Background/Purpose: Existing guidelines for disease education require that written materials not exceed 6th grade reading level. Evidence shows that 90% of cardiovascular educational literature is written at or above the 8th grade level. Moreover, evidence points to variations in linguistic style, also called register, as important to lay understanding and response to disease education. The purpose of the current study was to: a) provide a description of linguistic register of current stroke education brochures; b) assess the degree to which lexical, syntactic, and discourse register features relate to Flesch-Kincaid measures; and c) provide an expanded framework for assessment of stroke literature accessibility.
Method: Framed by critical discourse analysis and guided by Biber’s conceptual model of linguistic register, nine brochures originating from five national organizations yielding a sample of 9,903 words comprising 820 lines of text were analyzed for syntactic, lexical and discourse characteristics. Descriptive data on features were analyzed within and across brochures using linguistic analysis software. Flesch-Kincaid readability scores for each brochure permitted correlational analysis against quantitative linguistic data.
Results: Flesch-Kincaid readability scores for stroke brochures ranged from 38.60 to 75.0 with a sample median of 63.20, or grade level 7.2. Linguistic register was found to vary within and across the body of brochures, and included features of biomedical, everyday, and advertising registers, with a predominance of biomedical register. Syntactic and lexical features used in analysis of register variation were found to vary independent of Flesch Kincaid measures. These included nominalization (Spearman’s rho = -.02, p = .97), lexical density (Spearman’s rho = -.57, p - .13), and specialized/technical vocabulary (Spearman’s rho = -.317, p = .41).
Conclusion and Discussion: Flesch Kincaid scores obtained in this sample reinforced prior concerns of reading levels which exceed current guidelines in stroke brochures.

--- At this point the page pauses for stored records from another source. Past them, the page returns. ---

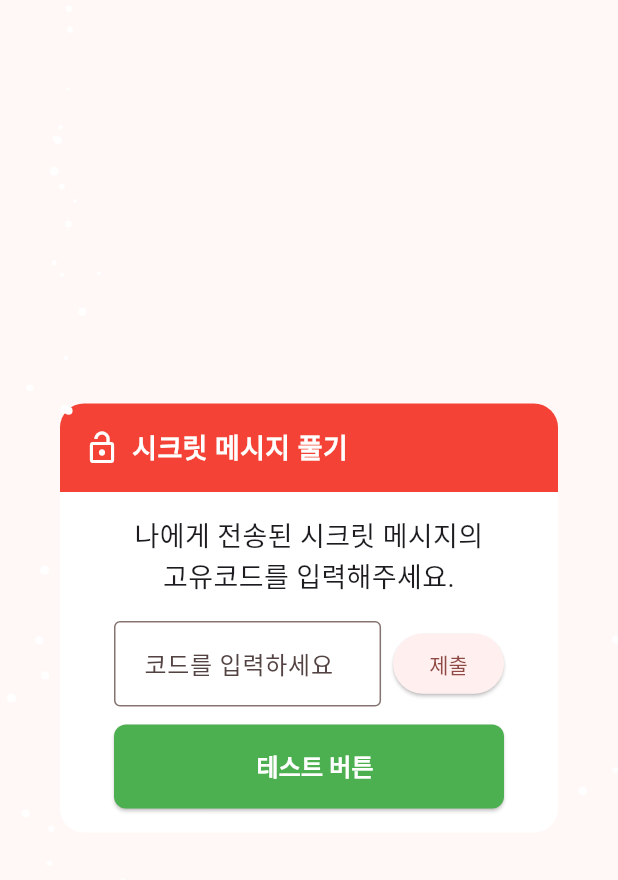
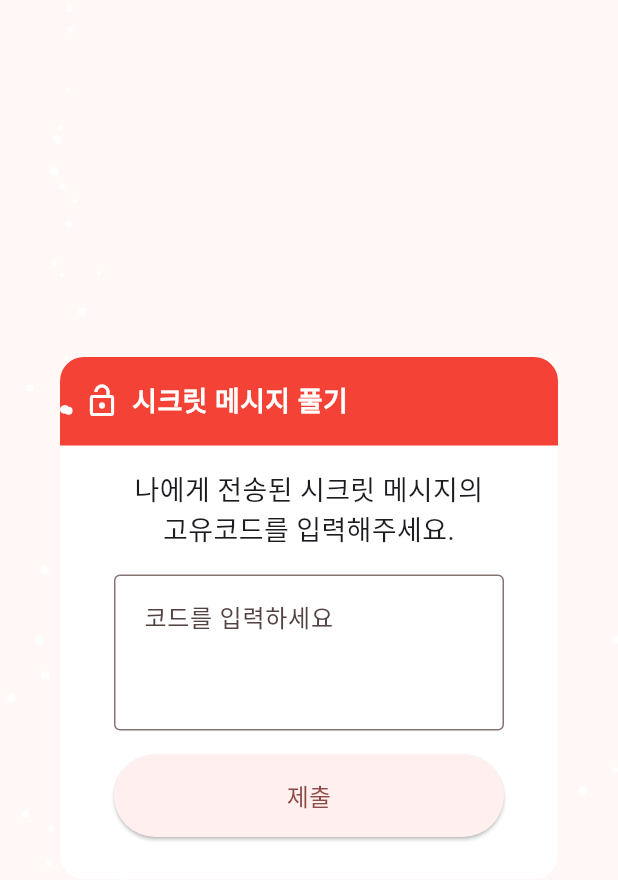
Before and after one commit to isjennifer/my_secret_christmas, a Flutter app: the DecodeMessageModal widget shown alone on an empty page, opened directly, after a tap on "제출", on a phone screen of 412 x 824 dp. Shown: the top 880 px of the screen. Run offline on Flutter 3.47's test engine with Material 3 defaults, Android fonts, the phone set to English and light mode, and no system bars; our stand-ins replace audioplayers, flutter_riverpod, google_fonts, google_mobile_ads, in_app_review, shared_preferences; missing offline and left inert: encrypt, kakao_flutter_sdk, social_share; accounts and stored records are empty.

Commit message:
코드 복호화 코드 연결

```diff
--- a/lib/decode_message_modal.dart
+++ b/lib/decode_message_modal.dart
@@ -1,6 +1,7 @@
 // lib/widgets/decode_message_modal.dart
 
 import 'package:flutter/material.dart';
+import 'package:my_secret_christmas/sevices/card_encryption_service.dart';
 import 'package:my_secret_christmas/steps/open_steps/decode_message_step.dart';
 import 'package:my_secret_christmas/models/christmas_card.dart';
 
@@ -20,14 +21,47 @@ class _DecodeMessageModalState extends State<DecodeMessageModal> {
     super.dispose();
   }
 
-  void _handleSubmit() {
-    if (_controller.text.isEmpty) return;
+  void _handleSubmit([String? value]) {
+    final textValue = value ?? _controller.text;
+    if (textValue.isEmpty) return;
 
-    // 여기에 제출 로직 구현
-    print('제출된 메시지: ${_controller.text}');
+    try {
+      // 복호화된 카드 데이터 받기
+      ChristmasCard decryptedCard =
+          CardEncryptionService.decryptToCard(textValue);
+
+      // 카드 데이터 출력
+      print('복호화된 카드 정보:');
+      print('보낸사람: ${decryptedCard.sender}');
+      print('받는사람: ${decryptedCard.recipient}');
+      print('내용: ${decryptedCard.content}');
+      print('카드 이미지: ${decryptedCard.cardImageUrl}');
+
+      // 퀴즈가 있다면 퀴즈 정보도 출력
+      if (decryptedCard.quiz != null) {
+        print('퀴즈 질문: ${decryptedCard.quiz!.question}');
+        print('퀴즈 답변: ${decryptedCard.quiz!.answer}');
+        print('힌트1: ${decryptedCard.quiz!.hint1}');
+        print('힌트2: ${decryptedCard.quiz!.hint2}');
+      }
+      Navigator.push(
+        context,
+        MaterialPageRoute(
+            builder: (context) => DecodeMessagePage(cardData: decryptedCard)),
+      );
 
       // 입력 필드 초기화
       _controller.clear();
+    } catch (e) {
+      print('오류 발생: $e');
+      // 여기에 사용자에게 오류를 알리는 로직을 추가할 수 있습니다.
+      // 예: ScaffoldMessenger를 사용한 스낵바 표시
+      ScaffoldMessenger.of(context).showSnackBar(
+        const SnackBar(
+          content: Text('메시지 풀기에 실패했어요! 올바른 코드인지 확인해주세요.'),
+        ),
+      );
+    }
   }
 
   @override
@@ -83,11 +117,13 @@ class _DecodeMessageModalState extends State<DecodeMessageModal> {
                     padding: const EdgeInsets.symmetric(horizontal: 20),
                     child: Column(
                       children: [
-                        Row(
+                        Column(
+                          crossAxisAlignment:
+                              CrossAxisAlignment.stretch, // 가로로 최대한 늘리기
                           children: [
-                            Expanded(
-                              child: TextField(
+                            TextField(
                               controller: _controller,
+                              maxLines: 3, // 입력 칸 높이 증가
                               decoration: InputDecoration(
                                 hintText: '코드를 입력하세요',
                                 contentPadding: const EdgeInsets.all(16),
@@ -95,69 +131,77 @@ class _DecodeMessageModalState extends State<DecodeMessageModal> {
                                   borderRadius: BorderRadius.circular(4),
                                 ),
                               ),
-                                onSubmitted: (_) => _handleSubmit(),
+                              onSubmitted: (value) => _handleSubmit(value),
+                            ),
+                            const SizedBox(height: 16), // 버튼과의 간격
+                            ElevatedButton(
+                              onPressed: _handleSubmit,
+                              style: ElevatedButton.styleFrom(
+                                padding: const EdgeInsets.symmetric(
+                                    vertical: 16), // 버튼 높이 증가
+                              ),
+                              child: const Text(
+                                '제출',
+                                style: TextStyle(
+                                  fontSize: 16, // 버튼 텍스트 크기 증가
                                 ),
                               ),
-                            const SizedBox(width: 8),
-                            ElevatedButton(
-                              onPressed: _handleSubmit,
-                              child: const Text('제출'),
                             ),
                           ],
                         ),
                         const SizedBox(height: 12),
                         // 테스트 버튼
-                        ElevatedButton(
-                          onPressed: () {
-                            // 퀴즈 객체 생성
-                            Quiz mockQuiz = Quiz(
-                              question: '산타의 썰매를 끄는 루돌프의 코 색깔은?',
-                              answer: '빨간색',
-                              hint1: '어두운 밤길을 환하게 밝혀주는 색이에요',
-                              hint2: '신호등에서 멈춤을 의미하는 색이에요',
-                            );
+                        // ElevatedButton(
+                        //   onPressed: () {
+                        //     // 퀴즈 객체 생성
+                        //     Quiz mockQuiz = Quiz(
+                        //       question: '산타의 썰매를 끄는 루돌프의 코 색깔은?',
+                        //       answer: '빨간색',
+                        //       hint1: '어두운 밤길을 환하게 밝혀주는 색이에요',
+                        //       hint2: '신호등에서 멈춤을 의미하는 색이에요',
+                        //     );
 
-                            // 크리스마스 카드 객체 생성
-                            ChristmasCard mockChristmasCard = ChristmasCard(
-                              sender: '산타',
-                              content:
-                                  '올해도 수고 많았어요! 내년에도 행복한 일만 가득하길 바랄게요. 메리 크리스마스!\n올해도 수고 많았어요! 내년에도 행복한 일만 가득하길 바랄게요. 메리 크리스마스!\n올해도 수고 많았어요! 내년에도 행복한 일만 가득하길 바랄게요. 메리 크리스마스!\n올해도 수고 많았어요! 내년에도 행복한 일만 가득하길 바랄게요. 메리 크리스마스!\n올해도 수고 많았어요! 내년\n',
-                              recipient: '루돌프',
-                              cardImageUrl: 'assets/christmas_card.png',
-                              quiz: mockQuiz,
-                            );
-                            Navigator.push(
-                              context,
-                              MaterialPageRoute(
-                                  builder: (context) => DecodeMessagePage(
-                                      cardData: mockChristmasCard)),
-                            );
-                          },
-                          style: ElevatedButton.styleFrom(
-                            backgroundColor: Colors.green,
-                            foregroundColor: Colors.white,
-                            padding: const EdgeInsets.symmetric(
-                              vertical: 16,
-                              horizontal: 24,
-                            ),
-                            shape: RoundedRectangleBorder(
-                              borderRadius: BorderRadius.circular(8),
-                            ),
-                          ),
-                          child: const Row(
-                            mainAxisAlignment: MainAxisAlignment.center,
-                            children: [
-                              SizedBox(width: 8),
-                              Text(
-                                '테스트 버튼',
-                                style: TextStyle(
-                                  fontSize: 16,
-                                  fontWeight: FontWeight.bold,
-                                ),
-                              ),
-                            ],
-                          ),
-                        ),
+                        //     // 크리스마스 카드 객체 생성
+                        //     ChristmasCard mockChristmasCard = ChristmasCard(
+                        //       sender: '산타',
+                        //       content:
+                        //           '올해도 수고 많았어요! 내년에도 행복한 일만 가득하길 바랄게요. 메리 크리스마스!\n올해도 수고 많았어요! 내년에도 행복한 일만 가득하길 바랄게요. 메리 크리스마스!\n올해도 수고 많았어요! 내년에도 행복한 일만 가득하길 바랄게요. 메리 크리스마스!\n올해도 수고 많았어요! 내년에도 행복한 일만 가득하길 바랄게요. 메리 크리스마스!\n올해도 수고 많았어요! 내년\n',
+                        //       recipient: '루돌프',
+                        //       cardImageUrl: 'assets/christmas_card.png',
+                        //       quiz: mockQuiz,
+                        //     );
+                        //     Navigator.push(
+                        //       context,
+                        //       MaterialPageRoute(
+                        //           builder: (context) => DecodeMessagePage(
+                        //               cardData: mockChristmasCard)),
+                        //     );
+                        //   },
+                        //   style: ElevatedButton.styleFrom(
+                        //     backgroundColor: Colors.green,
+                        //     foregroundColor: Colors.white,
+                        //     padding: const EdgeInsets.symmetric(
+                        //       vertical: 16,
+                        //       horizontal: 24,
+                        //     ),
+                        //     shape: RoundedRectangleBorder(
+                        //       borderRadius: BorderRadius.circular(8),
+                        //     ),
+                        //   ),
+                        //   child: const Row(
+                        //     mainAxisAlignment: MainAxisAlignment.center,
+                        //     children: [
+                        //       SizedBox(width: 8),
+                        //       Text(
+                        //         '테스트 버튼',
+                        //         style: TextStyle(
+                        //           fontSize: 16,
+                        //           fontWeight: FontWeight.bold,
+                        //         ),
+                        //       ),
+                        //     ],
+                        //   ),
+                        // ),
                       ],
                     ),
                   ),
```
Lines whose indentation alone changed are shown as unchanged.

Quantitative and qualitative linguistic analyses identified numerous features consistent with biomedical and advertising registers which varied independent of Flesch Kincaid measures.